Oct 22, 2020

Notifications on React Native using Firebase Cloud Messaging with Notifee.

Basic implementation of Firebase messaging and Notifee on React Native
Neeraj Kumar Sinha
Neeraj Kumar SinhaAssociate Engineering Manager

Firebase Cloud Messaging

Firebase Cloud Messaging is a notification service which can be used to send push notifications and in-app messages in iOS and Android applications.It supports web as well.

Key capabilities of Firebase Cloud Messaging

  • Send notification messages or data messages:
    Send notification messages that are displayed to your user or send data messages and determine completely what happens in your application code. See Message types.
  • Versatile message targeting:
    Distribute messages to your client app in any of 3 ways — to single devices, to groups of devices or to devices subscribed to topics.
  • Send messages from client apps:
    Send acknowledgments, chats and other messages from devices back to your server over FCM’s reliable and battery-efficient connection channel.

How does FCM work?

An FCM implementation includes two main components for sending and receiving:

  1. A trusted environment such as Cloud Functions for Firebase or an app server on which to build, target and send messages.
  2. An iOS, Android, or web (JavaScript) client app that receives messages via the corresponding platform-specific transport service.

You can send messages via the Firebase Admin SDK or the FCM server protocols. For testing or for sending marketing or engagement messages with powerful built-in targeting and analytics, you can also use the Notifications composer.

Here is a brief illustrative overview of the FCM Architecture:

Firebase Cloud Messaging architectural description

See the architectural overview for more detail and important information about the components of FCM.

Installation with React Native

To use FCM with React Native, first you need to add react-native-firebase to your project.

Installation with NPM:
Install the React Native Firebase 'app' module to the root of your React Native project with NPM or Yarn:

# Install & setup the app module
yarn add @react-native-firebase/app

# Install the messaging module
yarn add @react-native-firebase/messaging

# If you're developing your app using iOS, run this command
cd ios/ && pod install

Follow the further installation instruction in detail here: https://rnfirebase.io/


iOS - Requesting Permissions

iOS prevents messages containing notification (or ‘alert’) payloads from being displayed unless you have received explicit permission from the user.

To learn more about local notifications, view the Notifications documentation.

The @react-native-firebase/messaging module provides a requestPermission method which triggers a native permission dialog requesting the user's permission:

The permissions API for iOS provides much more fine-grain control over permissions and how they’re handled within your application. To learn more, view the advanced iOS Permissions documentation.

On Android, you do not need to request user permission.
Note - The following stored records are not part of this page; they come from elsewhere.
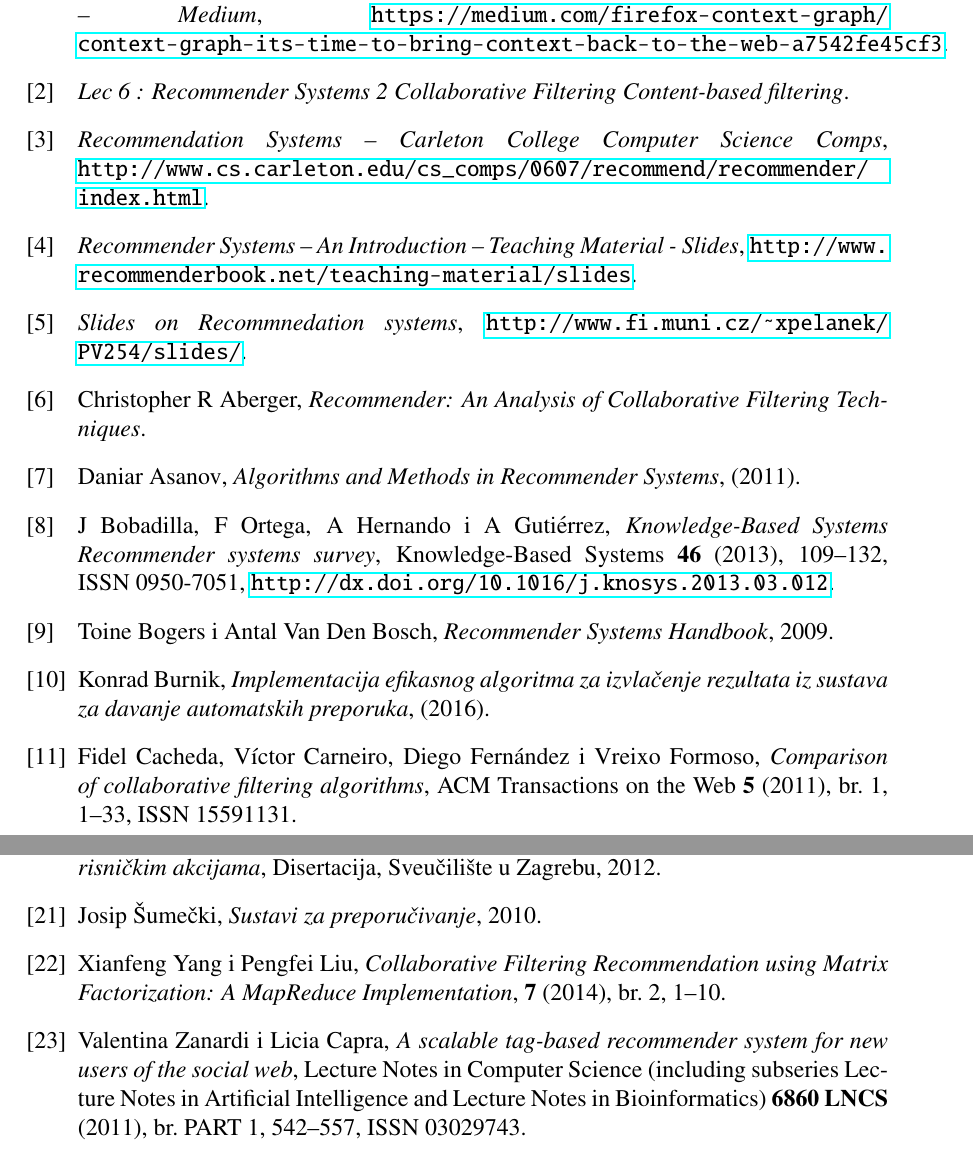
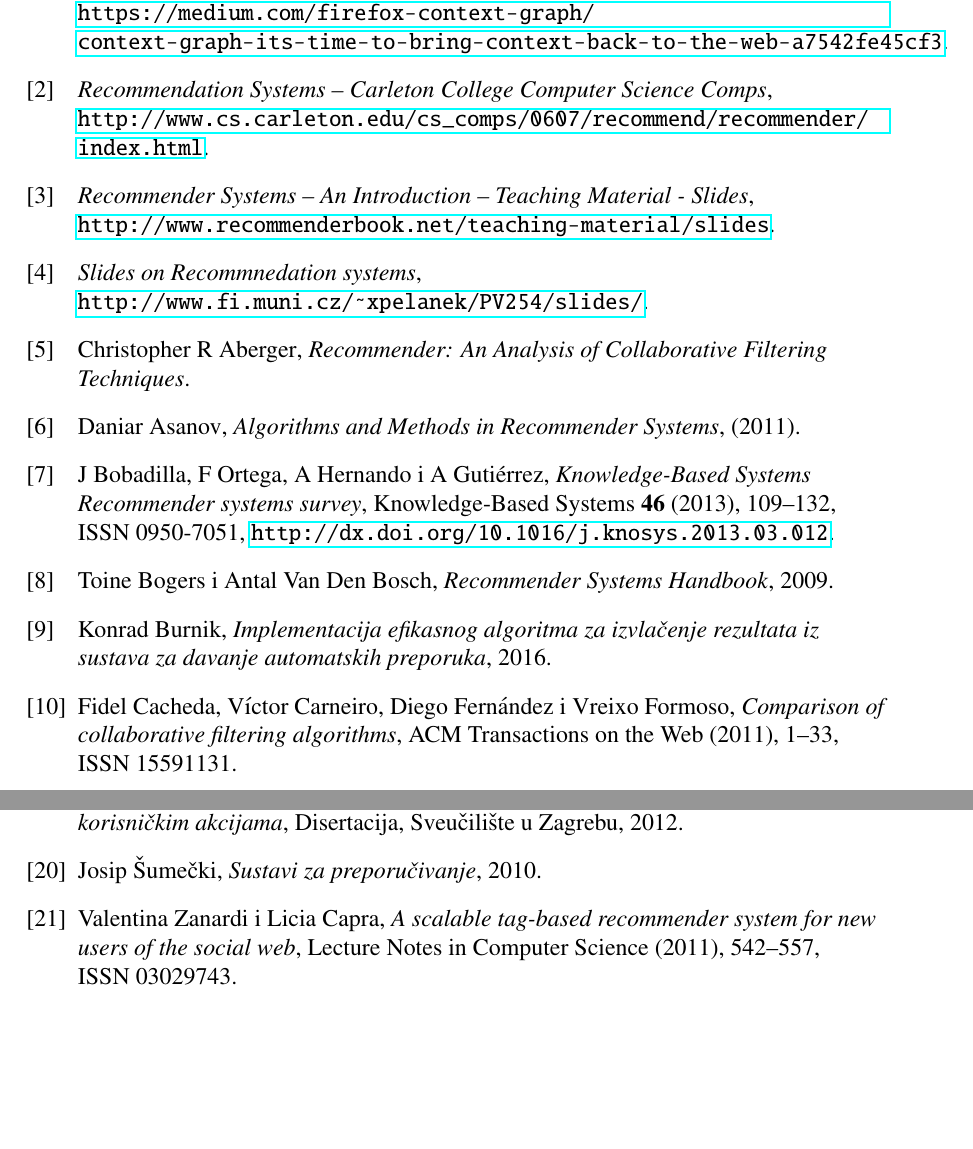
Before and after one commit to ZDamijan/Sustavi-za-davanje-preporuka--LaTeX, a LaTeX thesis (diplomski.tex, which reads bibliografija/diplomski.bib): two parts of pages 25 and 26 of 29, joined at a grey line, cut so that both start at the same text, the shorter picture padded with empty space. Compiled offline with pdfLaTeX.

Commit message:
Update on Overleaf.

```diff
--- a/bibliografija/diplomski.bib
+++ b/bibliografija/diplomski.bib
@@ -49,31 +49,15 @@
     author = {{\^{C}}avka, Marko}
 }
 
-@article{Yang2014CollaborativeImplementation,
-    title = {{Collaborative Filtering Recommendation using Matrix Factorization: A MapReduce Implementation}},
-    year = {2014},
-    author = {Yang, Xianfeng and Liu, Pengfei},
-    number = {2},
-    pages = {1--10},
-    volume = {7},
-    keywords = {collaborative filtering, matrix factorization, recommender system}
-}
-
 @article{Cacheda2011ComparisonAlgorithms,
     title = {{Comparison of collaborative filtering algorithms}},
     year = {2011},
     journal = {ACM Transactions on the Web},
     author = {Cacheda, Fidel and Carneiro, Víctor and Fern{\'{a}}ndez, Diego and Formoso, Vreixo},
-    number = {1},
     pages = {1--33},
-    volume = {5},
     isbn = {1559-1131},
     doi = {10.1145/1921591.1921593},
     issn = {15591131}
-}
-
-@article{LecFiltering,
-    title = {{Lec 6 : Recommender Systems 2 Collaborative Filtering Content-based filtering}}
 }
 
 @article{Durao2012ASystems,
@@ -89,11 +73,9 @@
 @article{Zanardi2011AWeb,
     title = {{A scalable tag-based recommender system for new users of the social web}},
     year = {2011},
-    journal = {Lecture Notes in Computer Science (including subseries Lecture Notes in Artificial Intelligence and Lecture Notes in Bioinformatics)},
+    journal = {Lecture Notes in Computer Science},
     author = {Zanardi, Valentina and Capra, Licia},
-    number = {PART 1},
     pages = {542--557},
-    volume = {6860 LNCS},
     isbn = {9783642230875},
     doi = {10.1007/978-3-642-23088-2{\_}40},
     issn = {03029743},
--- a/diplomski.tex
+++ b/diplomski.tex
@@ -49,6 +49,7 @@
 \renewcommand{\thethm}{\arabic{chapter}.\arabic{section}.\arabic{thm}}
 \renewcommand{\thefigure}{\arabic{chapter}.\arabic{figure}.}
 \usepackage[labelsep=space]{caption}
+\captionsetup[figure]{labelfont=bf}
 \renewcommand{\chaptermark}[1]{\markright{\uppercase{\thechapter~~#1}}}
 \renewcommand{\lstlistingname}{Programski kod}
 
```
Also changed, not shown: bibliografija/diplomski.bib (2 more changed lines), diplomski.tex (7 more changed lines), 1 other file.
This method can still be called on Android devices; however, iand will always resolve successfully.

FCM messages are sent to the registered devices, I would recommend testing on real device however messages can be sent to Android simulators.

To understand how the FCM messages are received, we would first have to know the application states in which application receives the message and behave accordingly.

The app can either be in Foreground state or in Background when the app is minimized, or it can be in quit state when the user has killed the app.

The app must have to be opened once before notifications can be received. Also instead of closing the app, if user force quits the app then the user must reopen the app to start receiving notifications again.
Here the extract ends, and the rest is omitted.